— Provided records —

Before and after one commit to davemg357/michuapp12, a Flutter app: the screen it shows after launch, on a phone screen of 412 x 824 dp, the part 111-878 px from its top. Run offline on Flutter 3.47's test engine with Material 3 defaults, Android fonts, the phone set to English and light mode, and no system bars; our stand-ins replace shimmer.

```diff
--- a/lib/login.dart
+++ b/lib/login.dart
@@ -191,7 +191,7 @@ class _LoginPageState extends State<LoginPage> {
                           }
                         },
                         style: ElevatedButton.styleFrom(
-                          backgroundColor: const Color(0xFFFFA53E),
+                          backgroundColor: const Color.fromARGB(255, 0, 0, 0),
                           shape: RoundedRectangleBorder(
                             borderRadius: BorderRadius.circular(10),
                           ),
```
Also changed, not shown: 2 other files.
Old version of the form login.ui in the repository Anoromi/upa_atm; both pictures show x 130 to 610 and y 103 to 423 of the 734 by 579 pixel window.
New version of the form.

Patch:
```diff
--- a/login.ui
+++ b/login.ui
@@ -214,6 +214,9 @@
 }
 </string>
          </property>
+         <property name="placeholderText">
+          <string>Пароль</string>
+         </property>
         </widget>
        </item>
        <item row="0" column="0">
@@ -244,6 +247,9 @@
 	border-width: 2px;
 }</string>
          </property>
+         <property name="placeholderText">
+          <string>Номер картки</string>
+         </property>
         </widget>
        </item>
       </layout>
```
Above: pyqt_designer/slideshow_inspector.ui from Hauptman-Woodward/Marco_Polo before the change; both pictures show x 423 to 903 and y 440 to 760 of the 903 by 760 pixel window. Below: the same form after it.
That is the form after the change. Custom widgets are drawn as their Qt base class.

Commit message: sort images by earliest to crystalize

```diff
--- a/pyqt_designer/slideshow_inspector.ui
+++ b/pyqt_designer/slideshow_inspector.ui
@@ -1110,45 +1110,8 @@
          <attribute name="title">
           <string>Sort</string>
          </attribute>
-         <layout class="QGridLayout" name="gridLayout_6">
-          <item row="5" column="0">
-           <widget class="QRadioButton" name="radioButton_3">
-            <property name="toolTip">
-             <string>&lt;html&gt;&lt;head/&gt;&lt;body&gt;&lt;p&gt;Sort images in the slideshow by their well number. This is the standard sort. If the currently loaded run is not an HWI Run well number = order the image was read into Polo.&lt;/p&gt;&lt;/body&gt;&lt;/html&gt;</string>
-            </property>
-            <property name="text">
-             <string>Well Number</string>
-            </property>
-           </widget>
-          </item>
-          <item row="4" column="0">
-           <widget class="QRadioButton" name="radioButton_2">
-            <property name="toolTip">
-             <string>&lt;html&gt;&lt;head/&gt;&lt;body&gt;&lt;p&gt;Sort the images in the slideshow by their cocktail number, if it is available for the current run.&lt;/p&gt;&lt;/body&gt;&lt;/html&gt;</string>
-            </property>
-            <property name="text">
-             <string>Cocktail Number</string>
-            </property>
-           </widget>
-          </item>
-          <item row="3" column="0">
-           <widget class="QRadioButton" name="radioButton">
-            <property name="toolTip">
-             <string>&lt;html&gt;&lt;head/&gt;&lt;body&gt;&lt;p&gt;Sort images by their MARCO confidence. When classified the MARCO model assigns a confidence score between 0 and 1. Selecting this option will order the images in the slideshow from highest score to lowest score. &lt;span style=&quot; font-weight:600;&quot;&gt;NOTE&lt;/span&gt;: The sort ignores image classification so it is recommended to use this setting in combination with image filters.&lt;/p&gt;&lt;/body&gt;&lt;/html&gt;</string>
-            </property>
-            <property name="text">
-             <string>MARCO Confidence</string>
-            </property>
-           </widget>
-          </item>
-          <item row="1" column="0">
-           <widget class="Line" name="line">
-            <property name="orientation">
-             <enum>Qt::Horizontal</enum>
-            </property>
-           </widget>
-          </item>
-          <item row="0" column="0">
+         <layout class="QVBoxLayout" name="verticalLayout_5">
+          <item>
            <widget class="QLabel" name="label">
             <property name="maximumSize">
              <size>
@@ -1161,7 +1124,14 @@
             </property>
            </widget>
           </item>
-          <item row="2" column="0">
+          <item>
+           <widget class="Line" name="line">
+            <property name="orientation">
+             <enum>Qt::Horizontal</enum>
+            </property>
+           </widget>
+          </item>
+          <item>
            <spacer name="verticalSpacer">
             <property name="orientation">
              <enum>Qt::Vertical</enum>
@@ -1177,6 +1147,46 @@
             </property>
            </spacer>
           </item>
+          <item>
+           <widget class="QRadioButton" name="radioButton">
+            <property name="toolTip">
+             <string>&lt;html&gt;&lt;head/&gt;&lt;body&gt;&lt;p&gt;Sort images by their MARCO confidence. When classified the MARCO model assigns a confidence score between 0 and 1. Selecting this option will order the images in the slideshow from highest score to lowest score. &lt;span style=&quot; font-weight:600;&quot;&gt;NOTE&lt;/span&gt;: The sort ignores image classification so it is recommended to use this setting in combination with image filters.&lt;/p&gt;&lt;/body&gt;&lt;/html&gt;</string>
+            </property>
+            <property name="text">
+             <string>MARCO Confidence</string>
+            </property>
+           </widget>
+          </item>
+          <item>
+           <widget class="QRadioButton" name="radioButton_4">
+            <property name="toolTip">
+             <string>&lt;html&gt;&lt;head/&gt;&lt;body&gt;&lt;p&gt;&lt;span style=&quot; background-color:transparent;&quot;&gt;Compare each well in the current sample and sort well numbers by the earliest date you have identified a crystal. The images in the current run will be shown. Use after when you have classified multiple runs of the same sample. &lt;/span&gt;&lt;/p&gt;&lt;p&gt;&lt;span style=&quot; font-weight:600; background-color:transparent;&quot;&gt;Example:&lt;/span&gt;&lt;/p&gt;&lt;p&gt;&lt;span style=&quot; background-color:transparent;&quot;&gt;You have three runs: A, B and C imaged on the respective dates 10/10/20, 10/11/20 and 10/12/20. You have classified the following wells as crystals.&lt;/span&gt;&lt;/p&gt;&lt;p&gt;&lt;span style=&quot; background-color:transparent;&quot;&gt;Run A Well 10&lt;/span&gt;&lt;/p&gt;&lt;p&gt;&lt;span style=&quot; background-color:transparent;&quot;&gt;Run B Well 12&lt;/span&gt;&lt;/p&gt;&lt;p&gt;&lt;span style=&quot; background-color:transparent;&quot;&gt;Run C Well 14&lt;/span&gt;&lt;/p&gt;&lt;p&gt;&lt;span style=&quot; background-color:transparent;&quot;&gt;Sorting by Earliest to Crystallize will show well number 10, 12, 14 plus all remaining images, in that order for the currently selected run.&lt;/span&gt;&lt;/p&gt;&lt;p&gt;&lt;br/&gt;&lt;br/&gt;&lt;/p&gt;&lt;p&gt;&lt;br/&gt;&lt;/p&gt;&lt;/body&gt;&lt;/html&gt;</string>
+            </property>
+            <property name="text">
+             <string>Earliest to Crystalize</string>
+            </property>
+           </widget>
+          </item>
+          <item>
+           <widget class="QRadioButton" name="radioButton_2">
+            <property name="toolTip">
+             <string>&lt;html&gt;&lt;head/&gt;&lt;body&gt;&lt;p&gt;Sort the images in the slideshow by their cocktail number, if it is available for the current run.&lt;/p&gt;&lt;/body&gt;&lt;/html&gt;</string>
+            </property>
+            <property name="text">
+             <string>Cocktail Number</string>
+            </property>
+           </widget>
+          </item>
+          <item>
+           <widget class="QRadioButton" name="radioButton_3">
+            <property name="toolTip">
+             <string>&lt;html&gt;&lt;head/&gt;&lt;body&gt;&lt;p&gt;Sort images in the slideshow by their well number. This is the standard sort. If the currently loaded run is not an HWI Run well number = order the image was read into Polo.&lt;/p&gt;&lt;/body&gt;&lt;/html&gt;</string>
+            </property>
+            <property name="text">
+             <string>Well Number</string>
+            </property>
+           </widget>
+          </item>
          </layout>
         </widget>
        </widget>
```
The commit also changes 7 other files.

— Work task —
Lines with "orientation": find them in the data and copy each one.

— Answer for the task —
-            <property name="orientation">
+            <property name="orientation">
             <property name="orientation">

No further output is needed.